Due to its long industrial tradition, the Czech Republic contains thousands of disused industrial, agricultural, military and mining sites, i.e. brownfields, that are gradually deteriorating and are often ecologically burdened. Nevertheless, there is a chance that new uses can be found for these sites.

09.11.2006

“These areas have great investment potential. They can benefit from their advantageous locations and existing infrastructure, as well as from the possibility to apply for financial aid through European Union structural funds. However, in the Czech Republic there is currently no complete database of brownfields, which would contain all types of such properties and keep track of conditions for their future use,” says Zdenek Jana, director of CzechInvest’s Business Properties and Infrastructure Division.

In cooperation with individual regions, CzechInvest therefore decided to conduct the Brownfield Research Study, the preliminary results of which were made public yesterday within the first annual Brownfields Invest Czech international conference. “On the basis of the finished research, we can say that there are perhaps 12,000 hectares of brownfields in the Czech Republic,” Zdenek Jana explains. “It is apparent from the study that more than 65% of brownfields are under private ownership and approximately 40% of these properties are in some way ecologically burdened.”

The Brownfields Invest Czech conference, held under the auspices of the Ministry of Industry and Trade at the renovated sewage-treatment plant in Prague’s Bubenec district, is now in its second day. “The first day belonged to specialists from Great Britain, which has twenty years’ experience in the area of brownfield regeneration and can convey to us processes that have proven effective in regenerating brownfields,” says Jakub Mikulasek, COO of CzechInvest. “The conference has featured the participation of experts in removing ecological burdens who have already implemented a range of successful projects." Partners of the conference include the British Embassy in Prague, UK Trade & Investment – an agency of the British government, The Association for Foreign Investment and company EarthTech.

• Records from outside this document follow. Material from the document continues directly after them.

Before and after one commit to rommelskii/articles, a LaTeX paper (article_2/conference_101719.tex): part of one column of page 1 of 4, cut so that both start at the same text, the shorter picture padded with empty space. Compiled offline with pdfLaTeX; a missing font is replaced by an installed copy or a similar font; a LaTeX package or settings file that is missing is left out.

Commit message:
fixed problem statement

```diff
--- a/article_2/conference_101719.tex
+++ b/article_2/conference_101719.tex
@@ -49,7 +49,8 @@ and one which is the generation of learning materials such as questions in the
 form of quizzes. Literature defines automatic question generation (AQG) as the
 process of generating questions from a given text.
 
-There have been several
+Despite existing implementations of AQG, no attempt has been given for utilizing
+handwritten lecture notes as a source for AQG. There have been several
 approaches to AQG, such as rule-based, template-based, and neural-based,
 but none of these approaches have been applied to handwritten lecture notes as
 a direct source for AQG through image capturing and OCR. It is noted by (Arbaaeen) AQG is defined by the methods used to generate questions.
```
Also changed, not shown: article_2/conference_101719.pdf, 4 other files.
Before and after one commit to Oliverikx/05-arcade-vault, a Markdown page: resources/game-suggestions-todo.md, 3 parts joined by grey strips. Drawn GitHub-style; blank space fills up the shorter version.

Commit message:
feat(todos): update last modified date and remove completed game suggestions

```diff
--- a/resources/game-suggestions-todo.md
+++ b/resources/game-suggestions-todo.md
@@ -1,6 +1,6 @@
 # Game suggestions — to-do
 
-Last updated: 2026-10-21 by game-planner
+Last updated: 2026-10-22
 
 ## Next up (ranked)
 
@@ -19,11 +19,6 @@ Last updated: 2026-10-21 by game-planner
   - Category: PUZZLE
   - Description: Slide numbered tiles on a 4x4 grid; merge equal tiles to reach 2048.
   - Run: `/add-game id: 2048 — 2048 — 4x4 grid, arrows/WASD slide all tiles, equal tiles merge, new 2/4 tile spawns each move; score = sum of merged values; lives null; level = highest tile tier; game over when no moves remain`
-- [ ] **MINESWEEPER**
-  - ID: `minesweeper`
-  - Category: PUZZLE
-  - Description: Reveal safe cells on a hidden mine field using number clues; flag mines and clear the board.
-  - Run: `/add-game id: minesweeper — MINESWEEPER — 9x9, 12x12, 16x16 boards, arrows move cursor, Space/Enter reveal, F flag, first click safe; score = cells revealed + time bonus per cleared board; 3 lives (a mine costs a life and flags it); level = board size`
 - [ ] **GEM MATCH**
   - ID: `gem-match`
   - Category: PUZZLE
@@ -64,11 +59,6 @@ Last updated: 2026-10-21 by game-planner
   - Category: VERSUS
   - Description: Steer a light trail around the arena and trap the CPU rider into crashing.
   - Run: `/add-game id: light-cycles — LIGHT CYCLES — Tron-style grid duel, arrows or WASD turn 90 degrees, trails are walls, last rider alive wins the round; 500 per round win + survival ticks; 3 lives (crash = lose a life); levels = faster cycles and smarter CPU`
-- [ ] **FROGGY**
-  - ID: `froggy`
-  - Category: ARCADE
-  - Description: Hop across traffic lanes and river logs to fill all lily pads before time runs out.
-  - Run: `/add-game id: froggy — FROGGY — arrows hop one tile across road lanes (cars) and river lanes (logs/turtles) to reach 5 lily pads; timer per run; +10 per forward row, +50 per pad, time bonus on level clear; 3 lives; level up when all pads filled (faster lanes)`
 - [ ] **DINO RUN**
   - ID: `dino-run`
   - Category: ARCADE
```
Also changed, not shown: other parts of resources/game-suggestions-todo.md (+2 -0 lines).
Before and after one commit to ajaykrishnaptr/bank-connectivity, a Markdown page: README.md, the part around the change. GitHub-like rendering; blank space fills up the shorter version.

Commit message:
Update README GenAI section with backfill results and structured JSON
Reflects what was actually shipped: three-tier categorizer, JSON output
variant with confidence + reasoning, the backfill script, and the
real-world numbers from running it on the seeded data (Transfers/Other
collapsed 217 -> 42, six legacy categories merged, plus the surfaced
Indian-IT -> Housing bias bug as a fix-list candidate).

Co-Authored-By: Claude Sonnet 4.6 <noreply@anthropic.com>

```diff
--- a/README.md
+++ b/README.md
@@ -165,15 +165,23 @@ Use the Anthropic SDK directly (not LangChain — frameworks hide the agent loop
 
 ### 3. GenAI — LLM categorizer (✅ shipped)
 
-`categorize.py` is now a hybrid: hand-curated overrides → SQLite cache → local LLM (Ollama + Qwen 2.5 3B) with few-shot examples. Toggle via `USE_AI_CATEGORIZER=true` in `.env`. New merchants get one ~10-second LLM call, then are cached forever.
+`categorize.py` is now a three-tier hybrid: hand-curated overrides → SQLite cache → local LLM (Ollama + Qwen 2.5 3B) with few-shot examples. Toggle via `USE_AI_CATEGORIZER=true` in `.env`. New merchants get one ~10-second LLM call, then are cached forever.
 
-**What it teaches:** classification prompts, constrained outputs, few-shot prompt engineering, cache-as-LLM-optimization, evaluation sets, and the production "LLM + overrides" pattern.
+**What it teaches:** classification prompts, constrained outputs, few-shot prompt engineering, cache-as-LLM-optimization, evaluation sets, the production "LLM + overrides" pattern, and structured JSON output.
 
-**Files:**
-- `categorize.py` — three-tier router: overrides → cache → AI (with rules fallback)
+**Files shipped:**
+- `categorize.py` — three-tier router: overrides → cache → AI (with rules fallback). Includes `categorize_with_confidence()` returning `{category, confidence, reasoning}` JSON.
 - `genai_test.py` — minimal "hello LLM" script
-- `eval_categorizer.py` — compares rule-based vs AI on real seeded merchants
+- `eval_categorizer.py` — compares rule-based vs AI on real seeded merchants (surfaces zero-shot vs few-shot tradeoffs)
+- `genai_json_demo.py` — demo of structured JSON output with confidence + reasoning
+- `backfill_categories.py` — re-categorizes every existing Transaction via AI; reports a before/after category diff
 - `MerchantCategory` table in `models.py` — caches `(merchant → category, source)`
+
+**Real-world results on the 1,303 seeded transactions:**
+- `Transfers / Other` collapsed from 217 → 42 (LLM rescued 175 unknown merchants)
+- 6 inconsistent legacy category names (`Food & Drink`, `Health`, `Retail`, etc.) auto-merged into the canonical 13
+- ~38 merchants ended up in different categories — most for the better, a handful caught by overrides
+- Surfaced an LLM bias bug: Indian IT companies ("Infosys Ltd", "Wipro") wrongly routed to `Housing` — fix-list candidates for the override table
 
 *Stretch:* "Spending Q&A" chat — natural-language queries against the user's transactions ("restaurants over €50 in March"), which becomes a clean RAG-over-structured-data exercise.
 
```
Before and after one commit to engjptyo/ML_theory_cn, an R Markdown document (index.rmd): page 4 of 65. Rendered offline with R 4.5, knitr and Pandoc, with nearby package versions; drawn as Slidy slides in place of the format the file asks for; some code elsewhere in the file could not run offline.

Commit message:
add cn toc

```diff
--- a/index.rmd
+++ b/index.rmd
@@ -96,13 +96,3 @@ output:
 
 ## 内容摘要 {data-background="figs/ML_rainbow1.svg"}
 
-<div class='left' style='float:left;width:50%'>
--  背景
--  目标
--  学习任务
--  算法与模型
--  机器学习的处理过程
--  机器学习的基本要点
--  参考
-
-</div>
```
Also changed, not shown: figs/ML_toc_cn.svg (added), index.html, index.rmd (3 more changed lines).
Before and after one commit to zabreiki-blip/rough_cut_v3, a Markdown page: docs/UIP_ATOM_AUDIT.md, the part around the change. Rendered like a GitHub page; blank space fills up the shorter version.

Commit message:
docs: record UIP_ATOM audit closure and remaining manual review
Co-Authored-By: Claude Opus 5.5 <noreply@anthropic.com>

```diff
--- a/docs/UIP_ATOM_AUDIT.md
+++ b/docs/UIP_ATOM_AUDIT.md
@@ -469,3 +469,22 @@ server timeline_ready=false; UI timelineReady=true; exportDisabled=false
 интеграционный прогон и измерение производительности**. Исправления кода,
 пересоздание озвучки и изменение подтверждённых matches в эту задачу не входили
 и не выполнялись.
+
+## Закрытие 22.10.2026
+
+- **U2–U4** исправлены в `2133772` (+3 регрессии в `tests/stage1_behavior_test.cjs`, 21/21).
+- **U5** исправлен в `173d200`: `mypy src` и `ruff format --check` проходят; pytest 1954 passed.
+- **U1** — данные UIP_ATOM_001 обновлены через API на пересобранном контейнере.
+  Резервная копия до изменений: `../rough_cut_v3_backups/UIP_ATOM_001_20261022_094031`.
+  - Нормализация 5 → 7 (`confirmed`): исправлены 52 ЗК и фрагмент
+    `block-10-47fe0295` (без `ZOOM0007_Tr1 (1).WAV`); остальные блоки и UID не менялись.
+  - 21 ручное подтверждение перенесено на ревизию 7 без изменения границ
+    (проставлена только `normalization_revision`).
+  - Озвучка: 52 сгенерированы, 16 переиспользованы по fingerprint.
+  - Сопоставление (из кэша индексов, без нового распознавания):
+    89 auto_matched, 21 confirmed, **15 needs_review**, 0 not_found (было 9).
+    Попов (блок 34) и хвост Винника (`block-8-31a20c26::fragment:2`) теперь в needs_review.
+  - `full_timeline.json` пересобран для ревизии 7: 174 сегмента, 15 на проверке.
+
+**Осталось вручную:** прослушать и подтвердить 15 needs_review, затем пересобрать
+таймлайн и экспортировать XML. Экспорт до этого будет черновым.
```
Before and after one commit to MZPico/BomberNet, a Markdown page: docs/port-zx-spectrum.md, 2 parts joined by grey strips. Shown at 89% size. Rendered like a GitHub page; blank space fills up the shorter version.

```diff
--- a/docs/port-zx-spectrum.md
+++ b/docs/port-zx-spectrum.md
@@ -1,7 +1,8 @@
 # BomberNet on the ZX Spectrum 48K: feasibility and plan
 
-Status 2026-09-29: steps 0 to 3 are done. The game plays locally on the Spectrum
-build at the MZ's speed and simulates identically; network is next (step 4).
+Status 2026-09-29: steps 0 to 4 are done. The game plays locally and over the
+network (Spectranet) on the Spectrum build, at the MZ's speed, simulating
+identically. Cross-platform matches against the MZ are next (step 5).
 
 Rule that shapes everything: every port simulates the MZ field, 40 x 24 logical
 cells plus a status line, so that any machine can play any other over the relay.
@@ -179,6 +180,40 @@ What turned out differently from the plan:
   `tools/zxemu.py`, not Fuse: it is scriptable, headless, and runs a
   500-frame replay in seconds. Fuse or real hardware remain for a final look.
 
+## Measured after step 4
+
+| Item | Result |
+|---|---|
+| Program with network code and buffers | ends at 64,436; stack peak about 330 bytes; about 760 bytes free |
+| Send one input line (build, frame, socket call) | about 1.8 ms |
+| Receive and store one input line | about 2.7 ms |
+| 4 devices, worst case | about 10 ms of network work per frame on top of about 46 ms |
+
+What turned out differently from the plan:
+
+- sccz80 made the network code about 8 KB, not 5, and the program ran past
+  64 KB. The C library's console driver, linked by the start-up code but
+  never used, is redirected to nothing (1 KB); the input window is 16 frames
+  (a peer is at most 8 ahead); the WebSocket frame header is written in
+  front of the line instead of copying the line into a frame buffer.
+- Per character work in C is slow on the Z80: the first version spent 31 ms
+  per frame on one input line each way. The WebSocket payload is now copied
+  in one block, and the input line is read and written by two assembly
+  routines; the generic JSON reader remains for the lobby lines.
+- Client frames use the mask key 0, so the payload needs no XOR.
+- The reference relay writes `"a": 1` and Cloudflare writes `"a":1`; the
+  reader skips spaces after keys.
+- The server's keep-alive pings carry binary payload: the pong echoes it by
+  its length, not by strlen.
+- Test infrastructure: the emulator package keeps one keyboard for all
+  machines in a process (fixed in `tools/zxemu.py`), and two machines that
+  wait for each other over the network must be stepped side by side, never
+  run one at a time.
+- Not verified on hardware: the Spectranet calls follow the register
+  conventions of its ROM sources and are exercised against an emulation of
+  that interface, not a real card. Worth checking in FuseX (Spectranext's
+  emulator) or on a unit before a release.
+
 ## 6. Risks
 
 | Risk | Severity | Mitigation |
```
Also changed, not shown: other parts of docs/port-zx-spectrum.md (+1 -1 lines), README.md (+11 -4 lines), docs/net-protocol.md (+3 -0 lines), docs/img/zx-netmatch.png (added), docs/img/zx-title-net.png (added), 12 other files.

“We are pleased by the diversity of the participants in the conference. There are private developers, representatives of financial institutions, architects, representatives of regions and of the state administration, and owners of brownfields," adds Lenka Pohlodkova, project manager at CzechInvest. “In the conference areas, there are charted brownfields with detailed descriptions of the sites. If an investor is interested in a particular brownfield, he or she can address the site’s owner directly."